Nestle soaked in water controversy around the world

Why do people hate Nestle? Why are people in Chaffee County up in arms over a water deal that in the overall scheme of...

Nestle water deal rained down cash on key Chaffee County locals

The Nestle corporation plan to tap the Arkansas River Basin in Chaffee County for its "Arrowhead Springs" mineral water product will make the company hefty profits. Unsurprisingly, the deal has already generated significant cash for a small group of locals involved in the controversial enterprise.

Nestle OK’d to turn Arkansas River springs into bottled water product

Chaffee County Tuesday afternoon issued a notice to Nestle that it could proceed with its plan to pump millions of gallons of water from springs next to the Arkansas River and cart it to Denver for bottling under the Arrowhead Springs label.

Aurora may not have right to sell water to Nestle

Last year, the city of Aurora made a deal to lease 65 million gallons of water to Nestle. In making the deal, the city council moved against the city's culture of water conservation, bypassed the Aurora Citizen Water Committee, alienated one of the city's vital water partners, the Upper Arkansas Water Conservancy District, and also may have violated the terms of its rights to Arkansas Basin water--all for a mere $160,000 per year, a fraction of the profits Nestle will reap from bottling the water and selling it across the mountain west and beyond.

Bottled water: The new cigarette

Is bottled water the new cigarette? Beginning January 2011, it will be illegal to sell bottled water in Concord, Mass. Although the city council...

Nestle to begin draining millions of gallons of Arkansas River water

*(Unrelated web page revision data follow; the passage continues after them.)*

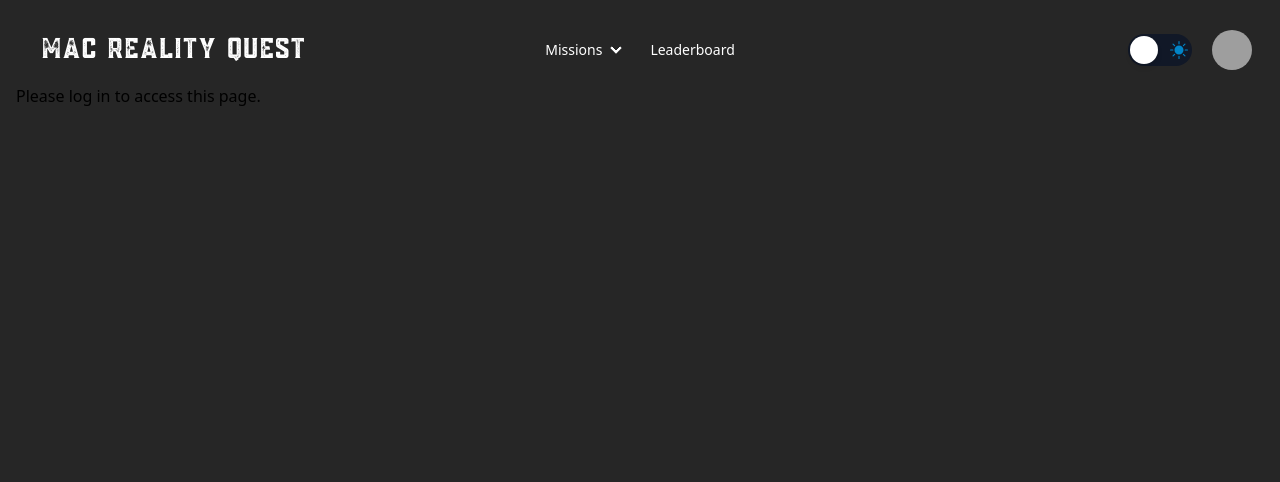
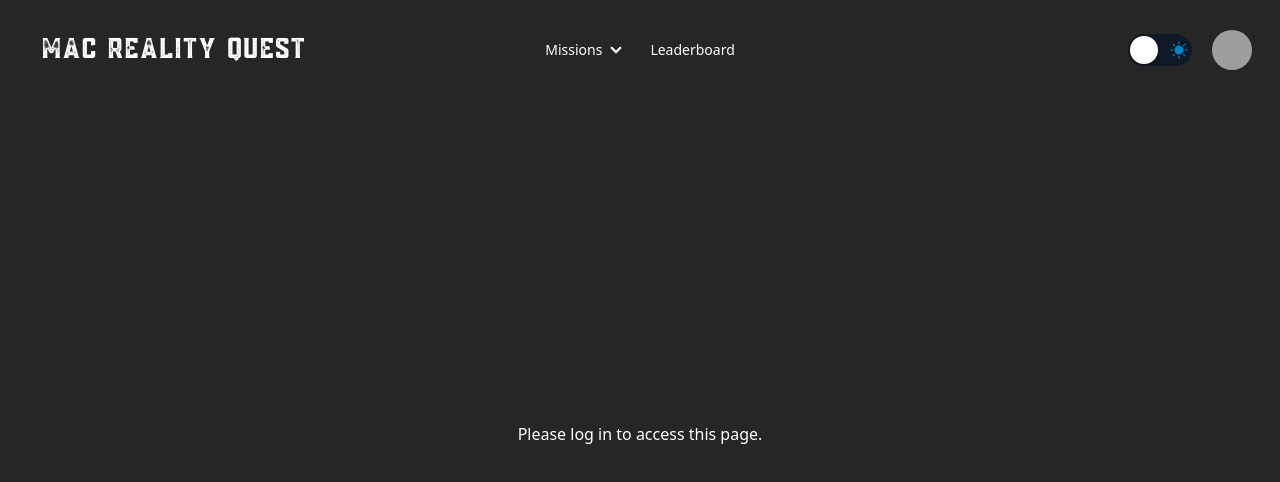
Before and after one commit to ahmed-naeem99/rq-muslimfest, a Next.js app: page /mission/1 in a window 1280 px wide. Shown: the top 482 px of the page. Built offline with nearby package versions, Linux system fonts and the light colour scheme; no server answers; grey boxes are pictures that could not be loaded.

Commit message:
centered login message

```diff
--- a/src/app/mission/[number]/page.tsx
+++ b/src/app/mission/[number]/page.tsx
@@ -5,7 +5,7 @@ import { useSession } from "next-auth/react";
 import MissionForm from "@/app/components/missions/MissionForm";
 
 const MissionPage = () => {
-  const { data: session, status } = useSession();
+  const { data: session, status } = useSession() as any;
   if (status === "loading") {
     return (
       <div className="grid place-items-center h-full dark:text-white text-dark">
@@ -14,8 +14,12 @@ const MissionPage = () => {
     );
   }
 
-  if (!session?.user) {
-    return <div>Please log in to access this page.</div>;
+  if (!session) {
+    return (
+      <div className="grid place-items-center h-full dark:text-white text-dark">
+        Please log in to access this page.
+      </div>
+    );
   }
 
   return (
```
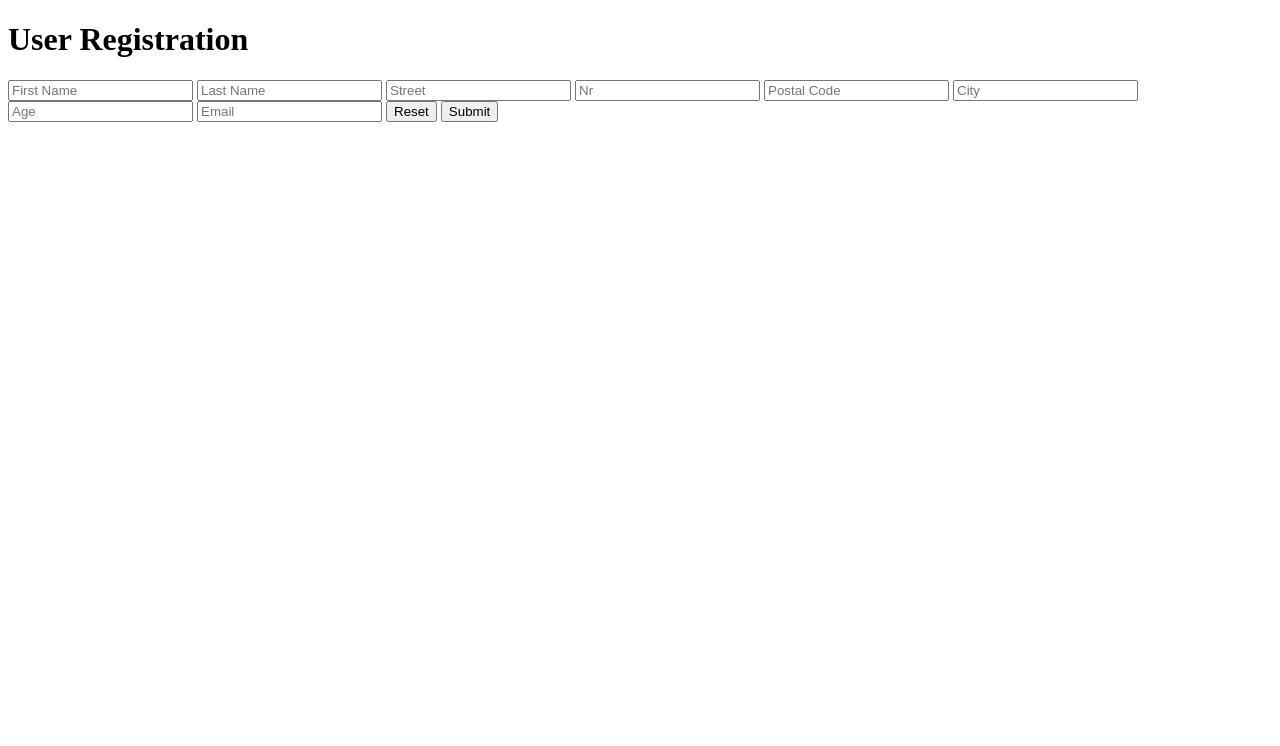
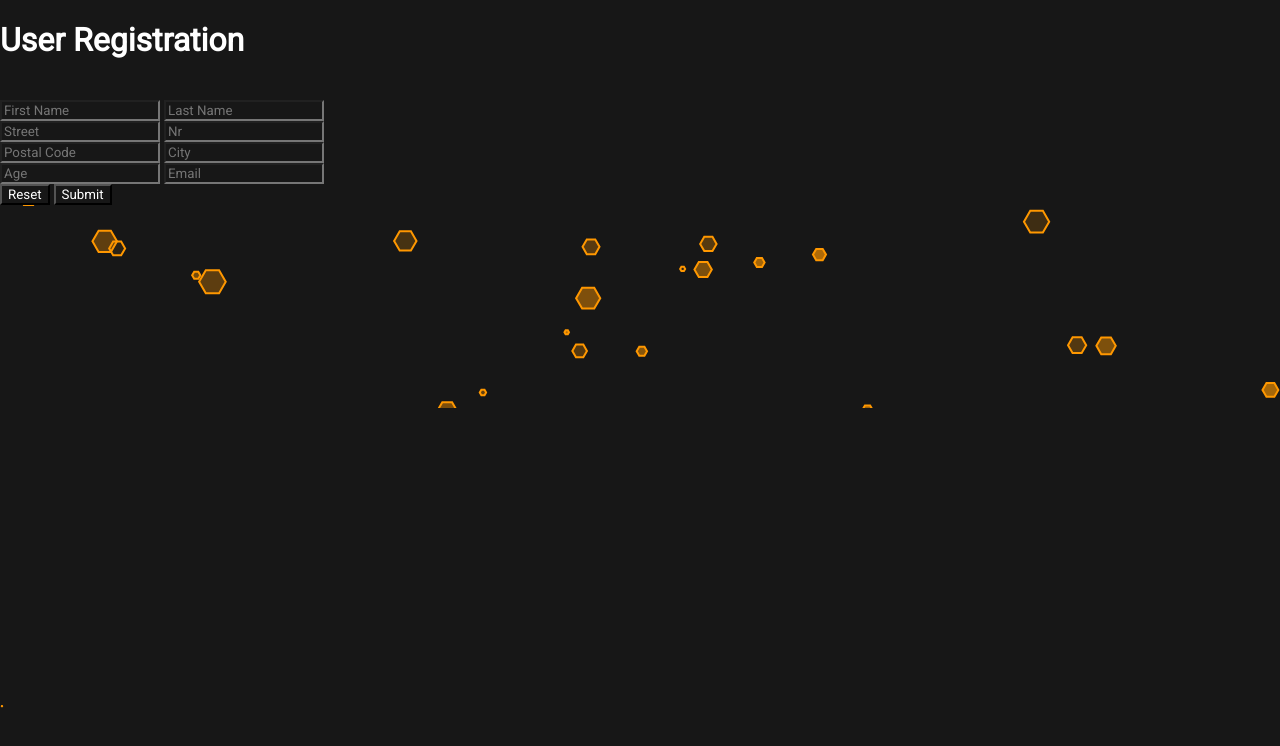
Before and after one commit to Donnadonnam/m133, a plain HTML site: page BlockII/aufgabeV/index.html in a window 1280 px wide. Drawn offline with nearby package versions, Linux system fonts and the light colour scheme.

Commit message:
BLKII: Aufgabe 5 Overkill particles.js integration

```diff
--- /dev/null
+++ b/BlockII/aufgabeV/app.js
@@ -0,0 +1,103 @@
+const particlesJSON = {
+    "particles": {
+        "number": {
+            "value": 40,
+            "density": {
+                "enable": true,
+                "value_area": 500
+            }
+        },
+        "color": {
+            "value": "#ff9800"
+        },
+        "shape": {
+            "type": "polygon",
+            "stroke": {
+                "width": 2,
+                "color": "#ff9800"
+            },
+            "polygon": {
+                "nb_sides": 6
+            },
+            "image": {
+                "src": "img/github.svg",
+                "width": 100,
+                "height": 100
+            }
+        },
+        "opacity": {
+            "value": 0.5,
+            "random": true
+        },
+        "size": {
+            "value": 10,
+            "random": true
+        },
+        "line_linked": {
+            "enable": false,
+            "distance": 200,
+            "color": "#ff5722",
+            "opacity": 0.3,
+            "width": 2
+        },
+        "move": {
+            "enable": true,
+            "speed": 5,
+            "direction": "bottom",
+            "random": true,
+            "straight": true,
+            "out_mode": "out",
+            "bounce": false,
+            "attract": {
+                "enable": false,
+                "rotateX": 600,
+                "rotateY": 1200
+            }
+        }
+    },
+    "interactivity": {
+        "detect_on": "canvas",
+        "events": {
+            "onhover": {
+                "enable": true,
+                "mode": [
+                    "grab",
+                    "bubble"
+                ]
+            },
+            "onclick": {
+                "enable": true,
+                "mode": "push"
+            },
+            "resize": true
+        },
+        "modes": {
+            "grab": {
+                "distance": 400,
+                "line_linked": {
+                    "opacity": 0.7
+                }
+            },
+            "bubble": {
+                "distance": 600,
+                "size": 12,
+                "duration": 1,
+                "opacity": 0.8,
+                "speed": 2
+            },
+            "repulse": {
+                "distance": 400,
+                "duration": 0.4
+            },
+            "push": {
+                "particles_nb": 20
+            },
+            "remove": {
+                "particles_nb": 10
+            }
+        }
+    },
+    "retina_detect": true
+}
+
+particlesJS("particles-js", particlesJSON)
--- a/BlockII/aufgabeV/index.html
+++ b/BlockII/aufgabeV/index.html
@@ -9,20 +9,21 @@
     <meta name="viewport" content="width=device-width, initial-scale=1.0">
     <title>Exercise 5, M133</title>
     <link rel="stylesheet" href="styles.css">
+    <link href="https://fonts.googleapis.com/css2?family=Roboto:wght@100;400&display=swap" rel="stylesheet">
 </head>
 
 <body>
-    <main>
-        <h1>User Registration</h1>
+    <main id="particles-js">
+        <h1>User Registration</h1> <br>
         <form>
             <input type="text" placeholder="First Name" name="First Name" id="firstName" pattern="/^[A-Z]+$/i">
-            <input type="text" placeholder="Last Name" id="lastName" pattern="/^[A-Z]+$/i">
+            <input type="text" placeholder="Last Name" id="lastName" pattern="/^[A-Z]+$/i"> <br>
             <input type="text" placeholder="Street" id="street">
-            <input type="text" placeholder="Nr" id="number">
+            <input type="text" placeholder="Nr" id="number"> <br>
             <input type="text" placeholder="Postal Code" id="postalCode" pattern="^\\d{4}$">
-            <input type="text" list="cities" placeholder="City" id="city">
+            <input type="text" list="cities" placeholder="City" id="city"> <br>
             <input type="text" placeholder="Age" id="age">
-            <input type="email" placeholder="Email" id="email">
+            <input type="email" placeholder="Email" id="email"> <br>
             <button type="reset">Reset</button>
             <button type="submit">Submit</button>
         </form>
@@ -36,6 +37,9 @@
         <option value="Basel">
     </datalist>
 
+    <script src="https://cdn.jsdelivr.net/npm/particles.js@2.0.0/particles.min.js"></script>
+    <script src="app.js"></script>
+
 </body>
 
 </html>
--- a/BlockII/aufgabeV/styles.css
+++ b/BlockII/aufgabeV/styles.css
@@ -0,0 +1,37 @@
+* {
+    background-color: #171717;
+    color: white;
+    font-family: 'Roboto', sans-serif;
+    align-content: center;
+}
+
+body,
+html {
+    height: 100%;
+}
+
+body {
+    width: 100%;
+    position: absolute;
+    overflow: hidden;
+}
+
+#particles-js canvas {
+    display: block;
+    vertical-align: bottom;
+    -webkit-transform: scale(1);
+    -ms-transform: scale(1);
+    transform: scale(1);
+    opacity: 1;
+    -webkit-transition: opacity .8s ease, -webkit-transform 1.4s ease;
+    transition: opacity .8s ease, transform 1.4s ease
+}
+
+#particles-js {
+    width: 100%;
+    height: 100%;
+    position: fixed;
+    z-index: -10;
+    top: 0;
+    left: 0
+}
```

If things go according to plan, in about a month someone at Nestle Waters North America will turn a valve and water will begin running out of a pipeline near Buena Vista and will splash into an empty 8,000-gallon tanker truck. It will take roughly an hour for the truck to fill, and then another truck will take its place. The water will run 24 hours a day, filling approximately 25 trucks each day, every day.